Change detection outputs
■ ■ ■ ■

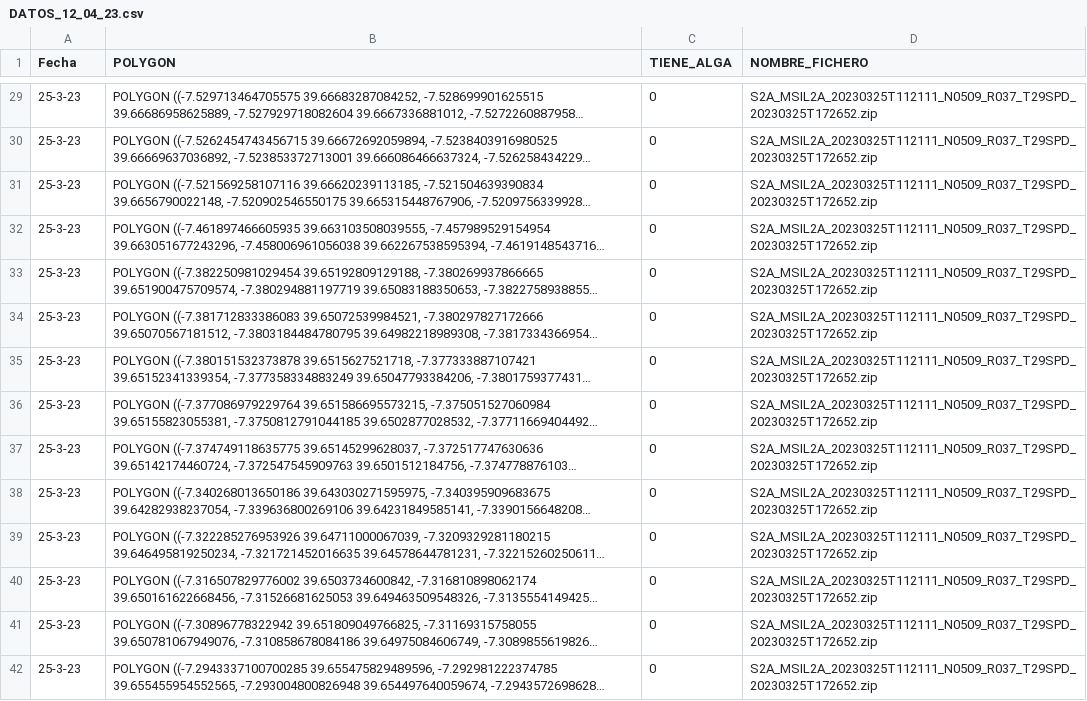
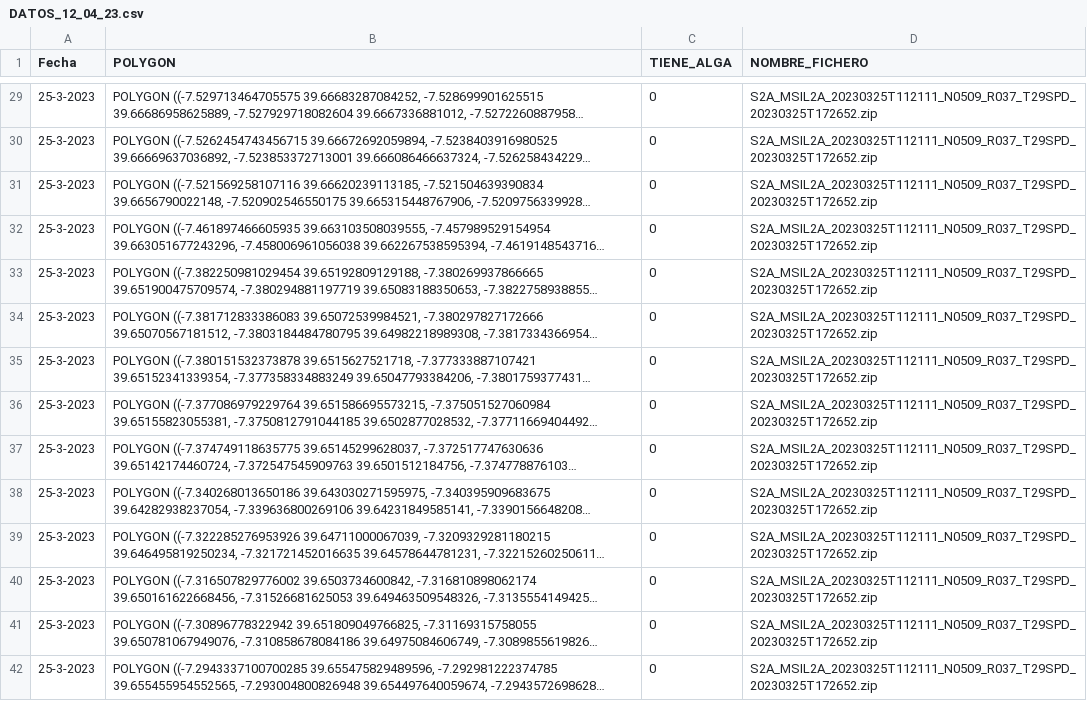
Before and after one commit to sorny92/satellite-surface-algae-detection, a CSV file: dataset/DATOS_12_04_23.csv, drawn as a sheet; only a part is shown, gaps mark what is left out; long unchanged cells end in …; the diff covers the shown part only; the diff names each change by its address in the sheet, - before the commit and + after, or states it on an @@ line.

```diff
--- a/dataset/DATOS_12_04_23.csv
+++ b/dataset/DATOS_12_04_23.csv
-A29:A42 (Fecha): 25-3-23
+A29:A42 (Fecha): 25-3-2023
```
Also changed, not shown: 78 edited cells elsewhere in this file, 1 other file.
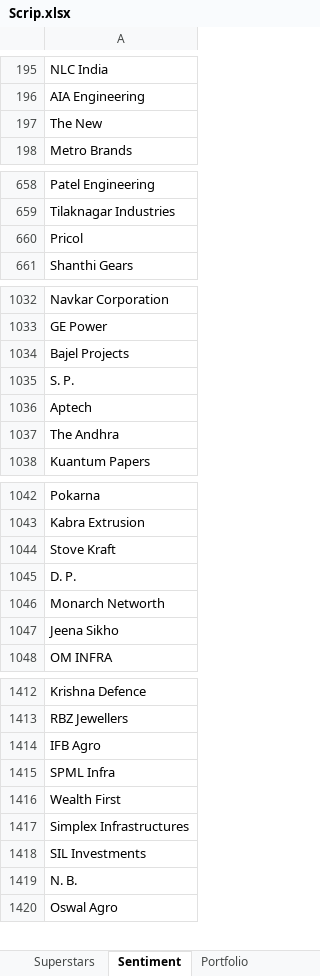
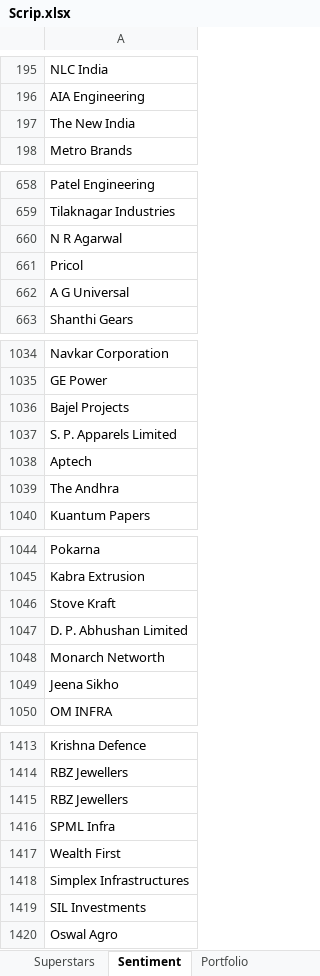
Before and after one commit to ranguchamy/ML_Indian_Stocks, an Excel workbook: Scrip.xlsx, sheet Sentiment, drawn as a sheet; only a part is shown, gaps mark what is left out; values as stored, in another font and other column widths than the file's, no borders; removed rows and columns are numbered as before the commit, all else as after; the diff covers the shown part only; the diff names each change by its address in the sheet, - before the commit and + after, or states it on an @@ line.

```diff
--- a/Scrip.xlsx (sheet Sentiment)
+++ b/Scrip.xlsx (sheet Sentiment)
-A197: The New
+A197: The New India
+row 660: N R Agarwal
+row 662: A G Universal
-A1037: S. P.
+A1037: S. P. Apparels Limited
-A1047: D. P.
+A1047: D. P. Abhushan Limited
-A1415: IFB Agro
+A1415: RBZ Jewellers
-row 1419: N. B.
```
Also changed, not shown: 2 removed rows and 4 edited cells elsewhere in this sheet, sheet Top1000NSE, sheet Sheet1, sheet Portfolio, 1 other file.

■ ■ ■ ■

Please retype the data exactly, but do not carry over any picture.

Before and after one commit to sorny92/satellite-surface-algae-detection, a CSV file: dataset/DATOS_12_04_23.csv, drawn as a sheet; only a part is shown, gaps mark what is left out; long unchanged cells end in …; the diff covers the shown part only; the diff names each change by its address in the sheet, - before the commit and + after, or states it on an @@ line.

```diff
--- a/dataset/DATOS_12_04_23.csv
+++ b/dataset/DATOS_12_04_23.csv
-A29:A42 (Fecha): 25-3-23
+A29:A42 (Fecha): 25-3-2023
```
Also changed, not shown: 78 edited cells elsewhere in this file, 1 other file.
Before and after one commit to ranguchamy/ML_Indian_Stocks, an Excel workbook: Scrip.xlsx, sheet Sentiment, drawn as a sheet; only a part is shown, gaps mark what is left out; values as stored, in another font and other column widths than the file's, no borders; removed rows and columns are numbered as before the commit, all else as after; the diff covers the shown part only; the diff names each change by its address in the sheet, - before the commit and + after, or states it on an @@ line.

```diff
--- a/Scrip.xlsx (sheet Sentiment)
+++ b/Scrip.xlsx (sheet Sentiment)
-A197: The New
+A197: The New India
+row 660: N R Agarwal
+row 662: A G Universal
-A1037: S. P.
+A1037: S. P. Apparels Limited
-A1047: D. P.
+A1047: D. P. Abhushan Limited
-A1415: IFB Agro
+A1415: RBZ Jewellers
-row 1419: N. B.
```
Also changed, not shown: 2 removed rows and 4 edited cells elsewhere in this sheet, sheet Top1000NSE, sheet Sheet1, sheet Portfolio, 1 other file.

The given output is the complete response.